Crisis Watch

Cyclone Idai: Inside the IRC's emergency response

The International Rescue Committee is rapidly scaling up our efforts to reach as many people as possible in Zimbabwe after a powerful storm struck southern Africa.

Photo: NASA via Wikimedia Commons

Cyclone Idai made landfall in Mozambique on Mar. 15, its fierce winds and heavy rains driving inland through Malawi and Zimbabwe. At least 750 people have died as a result of the storm. More than 2.6 million have been affected across the three countries, with homes, businesses and crops inundated by flooding and landslides. Food, clean water, and shelter are the most urgent needs—but many rural areas have been cut off from help.

The IRC is focusing our emergency response on Zimbabwe, where we have worked for more than a decade and have close relationships with many rural communities who have now seen their lives and livelihoods disrupted by flooding.

In the immediate aftermath of the storm, IRC teams navigated damaged roads to provide emergency supplies to people in Chimanimani district, where the cyclone hit hardest, and distributed food in Chiredzi and Chipinge districts.

We have also deployed medical staff and supplies to Chimanimani, where this  week we will focus on delivering water purification supplies. The risk of waterborne disease is extremely high, so we are also deploying a water and sanitation expert to help communities head off outbreaks of cholera and diarrhea. 

To date, we have managed to provide food and emergency supplies—such as blankets, diapers and soap—to nearly 5,000 people affected by flooding. We plan to more than double that number in the coming week as we continue to scale up our response.

While lifesaving support is the most pressing need, the impact of Cyclone Idai will continue to be felt for months. 

This storm has only compounded the suffering in Zimbabwe, where 5.8 million people were already struggling to get enough to eat as a result of a historic drought and more than a decade of economic decline.
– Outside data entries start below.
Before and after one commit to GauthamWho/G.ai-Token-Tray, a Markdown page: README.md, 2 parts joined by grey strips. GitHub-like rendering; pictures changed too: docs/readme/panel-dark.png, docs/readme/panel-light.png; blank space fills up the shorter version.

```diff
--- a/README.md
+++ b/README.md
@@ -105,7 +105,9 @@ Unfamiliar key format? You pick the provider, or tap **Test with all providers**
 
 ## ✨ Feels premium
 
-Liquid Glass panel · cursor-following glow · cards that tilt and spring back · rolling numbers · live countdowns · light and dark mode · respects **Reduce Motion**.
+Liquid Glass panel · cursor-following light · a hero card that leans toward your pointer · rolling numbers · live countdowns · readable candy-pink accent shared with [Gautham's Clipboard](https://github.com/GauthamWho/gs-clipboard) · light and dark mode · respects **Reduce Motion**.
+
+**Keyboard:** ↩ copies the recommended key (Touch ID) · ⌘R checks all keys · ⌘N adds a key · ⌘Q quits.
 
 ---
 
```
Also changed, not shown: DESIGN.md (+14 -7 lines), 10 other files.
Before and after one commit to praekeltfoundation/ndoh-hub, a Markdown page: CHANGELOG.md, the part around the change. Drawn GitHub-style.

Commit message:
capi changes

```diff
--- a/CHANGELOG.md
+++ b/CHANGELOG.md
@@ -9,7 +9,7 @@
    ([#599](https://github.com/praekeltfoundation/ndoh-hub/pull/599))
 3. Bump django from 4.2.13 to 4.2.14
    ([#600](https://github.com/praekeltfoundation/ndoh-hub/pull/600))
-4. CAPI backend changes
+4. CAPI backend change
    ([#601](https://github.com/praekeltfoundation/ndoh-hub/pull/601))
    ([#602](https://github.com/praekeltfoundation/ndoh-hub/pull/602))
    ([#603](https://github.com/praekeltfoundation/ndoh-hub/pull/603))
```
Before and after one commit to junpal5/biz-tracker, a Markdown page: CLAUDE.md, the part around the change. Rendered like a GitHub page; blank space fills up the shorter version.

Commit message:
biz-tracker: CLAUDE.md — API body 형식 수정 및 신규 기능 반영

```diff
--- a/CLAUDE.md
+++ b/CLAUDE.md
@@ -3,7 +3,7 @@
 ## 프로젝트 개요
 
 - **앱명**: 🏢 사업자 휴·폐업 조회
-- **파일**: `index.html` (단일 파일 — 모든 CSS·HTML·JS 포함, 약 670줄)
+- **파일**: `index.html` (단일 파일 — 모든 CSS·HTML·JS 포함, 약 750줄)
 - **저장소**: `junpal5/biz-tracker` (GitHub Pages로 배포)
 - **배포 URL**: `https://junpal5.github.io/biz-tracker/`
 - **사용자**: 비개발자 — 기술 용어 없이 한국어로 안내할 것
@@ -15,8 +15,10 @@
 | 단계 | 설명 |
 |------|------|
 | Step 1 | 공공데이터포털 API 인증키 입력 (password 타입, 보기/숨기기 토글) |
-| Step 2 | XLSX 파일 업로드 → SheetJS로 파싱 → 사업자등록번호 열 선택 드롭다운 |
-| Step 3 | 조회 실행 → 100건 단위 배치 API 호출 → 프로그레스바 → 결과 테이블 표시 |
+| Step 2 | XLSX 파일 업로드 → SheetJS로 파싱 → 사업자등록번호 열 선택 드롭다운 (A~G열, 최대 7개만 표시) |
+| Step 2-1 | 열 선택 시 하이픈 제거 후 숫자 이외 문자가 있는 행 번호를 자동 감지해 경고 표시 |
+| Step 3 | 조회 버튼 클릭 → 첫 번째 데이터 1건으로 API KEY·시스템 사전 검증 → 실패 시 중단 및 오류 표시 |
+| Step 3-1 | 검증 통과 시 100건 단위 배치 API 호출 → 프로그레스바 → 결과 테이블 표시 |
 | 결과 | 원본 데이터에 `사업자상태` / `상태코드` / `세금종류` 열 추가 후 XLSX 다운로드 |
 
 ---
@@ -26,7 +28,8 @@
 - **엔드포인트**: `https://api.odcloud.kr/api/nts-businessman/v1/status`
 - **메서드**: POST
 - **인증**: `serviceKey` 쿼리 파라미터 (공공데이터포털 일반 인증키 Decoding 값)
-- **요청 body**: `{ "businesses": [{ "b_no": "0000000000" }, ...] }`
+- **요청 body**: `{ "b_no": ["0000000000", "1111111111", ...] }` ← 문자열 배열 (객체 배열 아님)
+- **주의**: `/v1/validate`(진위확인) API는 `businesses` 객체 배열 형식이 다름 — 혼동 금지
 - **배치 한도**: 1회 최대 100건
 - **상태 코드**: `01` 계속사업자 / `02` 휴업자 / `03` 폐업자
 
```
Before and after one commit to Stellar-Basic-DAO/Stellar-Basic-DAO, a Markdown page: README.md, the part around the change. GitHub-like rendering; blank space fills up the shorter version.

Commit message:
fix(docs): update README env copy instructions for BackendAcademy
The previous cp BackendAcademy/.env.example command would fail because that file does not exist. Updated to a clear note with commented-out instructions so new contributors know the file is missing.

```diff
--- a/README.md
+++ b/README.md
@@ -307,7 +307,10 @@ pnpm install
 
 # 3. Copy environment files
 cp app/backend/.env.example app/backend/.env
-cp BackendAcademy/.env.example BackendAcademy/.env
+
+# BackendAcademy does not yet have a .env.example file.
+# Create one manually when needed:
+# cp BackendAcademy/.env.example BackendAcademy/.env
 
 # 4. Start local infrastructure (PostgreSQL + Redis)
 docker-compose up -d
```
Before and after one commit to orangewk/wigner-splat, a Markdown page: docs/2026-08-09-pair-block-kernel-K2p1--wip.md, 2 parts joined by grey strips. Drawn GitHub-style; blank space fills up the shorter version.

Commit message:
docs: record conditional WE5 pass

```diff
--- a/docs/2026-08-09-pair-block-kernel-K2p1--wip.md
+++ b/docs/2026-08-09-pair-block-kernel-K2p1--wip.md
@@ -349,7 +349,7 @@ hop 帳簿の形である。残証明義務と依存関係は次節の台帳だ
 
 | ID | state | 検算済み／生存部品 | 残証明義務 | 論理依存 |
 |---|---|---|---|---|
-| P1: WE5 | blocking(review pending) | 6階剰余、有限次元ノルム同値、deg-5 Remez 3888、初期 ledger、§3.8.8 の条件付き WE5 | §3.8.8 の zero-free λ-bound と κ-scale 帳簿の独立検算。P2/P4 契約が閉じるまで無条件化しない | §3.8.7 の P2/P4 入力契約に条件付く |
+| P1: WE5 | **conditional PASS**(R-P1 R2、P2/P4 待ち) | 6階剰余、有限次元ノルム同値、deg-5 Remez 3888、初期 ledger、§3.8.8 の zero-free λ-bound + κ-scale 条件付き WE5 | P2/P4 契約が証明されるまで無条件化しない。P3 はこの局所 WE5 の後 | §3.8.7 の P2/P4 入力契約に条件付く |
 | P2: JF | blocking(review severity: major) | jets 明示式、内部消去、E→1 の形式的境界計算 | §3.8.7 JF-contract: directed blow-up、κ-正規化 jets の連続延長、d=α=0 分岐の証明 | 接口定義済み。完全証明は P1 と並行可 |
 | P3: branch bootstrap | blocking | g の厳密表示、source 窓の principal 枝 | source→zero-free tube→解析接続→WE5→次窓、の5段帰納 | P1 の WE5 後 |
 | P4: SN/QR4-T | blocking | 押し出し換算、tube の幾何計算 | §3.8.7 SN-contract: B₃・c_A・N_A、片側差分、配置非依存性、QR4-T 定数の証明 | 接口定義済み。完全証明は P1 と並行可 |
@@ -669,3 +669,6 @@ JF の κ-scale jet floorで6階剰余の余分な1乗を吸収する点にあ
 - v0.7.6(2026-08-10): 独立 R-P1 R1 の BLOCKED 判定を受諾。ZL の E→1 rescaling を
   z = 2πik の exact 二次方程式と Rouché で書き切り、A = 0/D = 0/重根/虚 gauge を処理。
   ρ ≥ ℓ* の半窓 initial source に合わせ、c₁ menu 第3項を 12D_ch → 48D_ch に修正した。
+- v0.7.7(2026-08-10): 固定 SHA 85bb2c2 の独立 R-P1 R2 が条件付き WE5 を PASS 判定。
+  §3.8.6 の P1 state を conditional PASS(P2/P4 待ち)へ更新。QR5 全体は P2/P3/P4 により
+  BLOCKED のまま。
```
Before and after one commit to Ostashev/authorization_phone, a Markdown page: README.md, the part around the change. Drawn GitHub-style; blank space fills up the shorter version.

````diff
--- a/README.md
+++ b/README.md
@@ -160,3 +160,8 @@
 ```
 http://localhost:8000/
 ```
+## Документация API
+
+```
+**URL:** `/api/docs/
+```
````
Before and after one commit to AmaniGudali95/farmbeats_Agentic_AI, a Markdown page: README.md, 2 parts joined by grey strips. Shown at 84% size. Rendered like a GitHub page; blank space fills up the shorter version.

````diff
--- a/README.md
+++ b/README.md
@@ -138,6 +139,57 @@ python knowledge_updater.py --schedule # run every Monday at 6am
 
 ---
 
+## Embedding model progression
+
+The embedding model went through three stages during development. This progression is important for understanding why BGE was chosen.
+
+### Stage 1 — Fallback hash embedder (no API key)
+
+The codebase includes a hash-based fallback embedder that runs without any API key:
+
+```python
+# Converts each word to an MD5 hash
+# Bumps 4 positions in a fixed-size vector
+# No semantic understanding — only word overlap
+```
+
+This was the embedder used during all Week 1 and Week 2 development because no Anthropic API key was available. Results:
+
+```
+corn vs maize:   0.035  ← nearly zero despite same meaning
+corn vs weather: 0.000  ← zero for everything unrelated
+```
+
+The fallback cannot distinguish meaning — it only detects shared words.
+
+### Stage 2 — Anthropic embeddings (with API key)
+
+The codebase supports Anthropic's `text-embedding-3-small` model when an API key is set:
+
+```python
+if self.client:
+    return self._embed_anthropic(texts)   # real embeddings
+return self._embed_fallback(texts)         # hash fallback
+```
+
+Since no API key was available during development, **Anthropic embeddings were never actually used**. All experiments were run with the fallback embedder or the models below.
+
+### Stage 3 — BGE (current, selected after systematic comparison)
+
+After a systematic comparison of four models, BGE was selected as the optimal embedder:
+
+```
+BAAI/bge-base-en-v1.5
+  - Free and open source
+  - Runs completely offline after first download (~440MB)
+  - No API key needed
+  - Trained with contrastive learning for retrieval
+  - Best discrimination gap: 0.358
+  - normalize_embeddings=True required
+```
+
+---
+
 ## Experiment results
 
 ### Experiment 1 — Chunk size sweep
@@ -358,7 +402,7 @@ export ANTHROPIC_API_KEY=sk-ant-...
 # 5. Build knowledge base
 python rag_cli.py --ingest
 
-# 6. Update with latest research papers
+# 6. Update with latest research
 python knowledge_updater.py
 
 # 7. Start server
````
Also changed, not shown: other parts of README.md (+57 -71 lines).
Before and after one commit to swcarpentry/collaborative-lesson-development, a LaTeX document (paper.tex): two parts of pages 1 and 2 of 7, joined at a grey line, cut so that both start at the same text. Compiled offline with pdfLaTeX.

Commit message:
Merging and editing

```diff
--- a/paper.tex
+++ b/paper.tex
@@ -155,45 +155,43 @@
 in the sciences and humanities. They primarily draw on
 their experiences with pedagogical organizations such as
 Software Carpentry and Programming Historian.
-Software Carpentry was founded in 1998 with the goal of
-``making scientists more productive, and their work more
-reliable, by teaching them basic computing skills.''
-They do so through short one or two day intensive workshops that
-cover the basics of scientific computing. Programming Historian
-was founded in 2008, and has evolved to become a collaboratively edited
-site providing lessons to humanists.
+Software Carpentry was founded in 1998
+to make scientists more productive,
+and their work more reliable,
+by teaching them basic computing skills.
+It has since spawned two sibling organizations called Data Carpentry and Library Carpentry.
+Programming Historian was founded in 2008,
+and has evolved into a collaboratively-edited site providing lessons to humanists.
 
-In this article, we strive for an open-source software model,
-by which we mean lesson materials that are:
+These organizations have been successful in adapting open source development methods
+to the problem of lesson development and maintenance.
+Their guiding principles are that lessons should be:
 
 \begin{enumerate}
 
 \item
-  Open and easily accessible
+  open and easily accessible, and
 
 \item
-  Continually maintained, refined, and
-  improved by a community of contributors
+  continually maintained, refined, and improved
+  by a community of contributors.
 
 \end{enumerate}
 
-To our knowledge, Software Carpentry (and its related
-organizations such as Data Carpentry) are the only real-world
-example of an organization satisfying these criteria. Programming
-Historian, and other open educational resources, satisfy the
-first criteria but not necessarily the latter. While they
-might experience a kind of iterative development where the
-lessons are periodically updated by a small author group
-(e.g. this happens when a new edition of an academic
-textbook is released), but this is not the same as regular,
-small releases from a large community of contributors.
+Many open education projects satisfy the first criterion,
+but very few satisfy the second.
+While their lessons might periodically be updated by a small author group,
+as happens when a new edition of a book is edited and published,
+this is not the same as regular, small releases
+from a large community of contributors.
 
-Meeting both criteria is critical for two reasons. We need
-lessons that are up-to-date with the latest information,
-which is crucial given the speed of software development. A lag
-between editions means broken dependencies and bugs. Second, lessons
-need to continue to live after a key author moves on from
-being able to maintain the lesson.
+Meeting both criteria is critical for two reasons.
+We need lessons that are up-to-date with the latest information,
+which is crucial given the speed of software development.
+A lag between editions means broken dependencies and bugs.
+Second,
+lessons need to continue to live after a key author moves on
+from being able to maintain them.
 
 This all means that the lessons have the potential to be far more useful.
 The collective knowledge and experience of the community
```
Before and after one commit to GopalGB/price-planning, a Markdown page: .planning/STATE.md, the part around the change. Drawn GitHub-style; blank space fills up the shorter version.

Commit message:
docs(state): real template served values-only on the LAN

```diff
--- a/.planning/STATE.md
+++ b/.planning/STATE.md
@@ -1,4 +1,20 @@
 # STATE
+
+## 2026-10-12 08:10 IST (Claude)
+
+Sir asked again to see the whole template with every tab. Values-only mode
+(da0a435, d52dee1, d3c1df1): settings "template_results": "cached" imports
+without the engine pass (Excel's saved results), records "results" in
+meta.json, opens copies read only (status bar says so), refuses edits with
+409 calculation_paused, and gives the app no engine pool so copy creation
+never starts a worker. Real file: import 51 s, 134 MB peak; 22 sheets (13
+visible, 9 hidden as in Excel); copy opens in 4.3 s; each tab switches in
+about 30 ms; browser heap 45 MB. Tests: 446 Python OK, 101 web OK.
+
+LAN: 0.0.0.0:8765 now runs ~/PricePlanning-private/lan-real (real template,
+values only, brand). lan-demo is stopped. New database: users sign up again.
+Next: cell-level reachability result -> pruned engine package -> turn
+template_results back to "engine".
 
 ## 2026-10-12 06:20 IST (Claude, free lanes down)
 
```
The IRC’s work in Zimbabwe is more critical than ever as the country struggles to rebuild.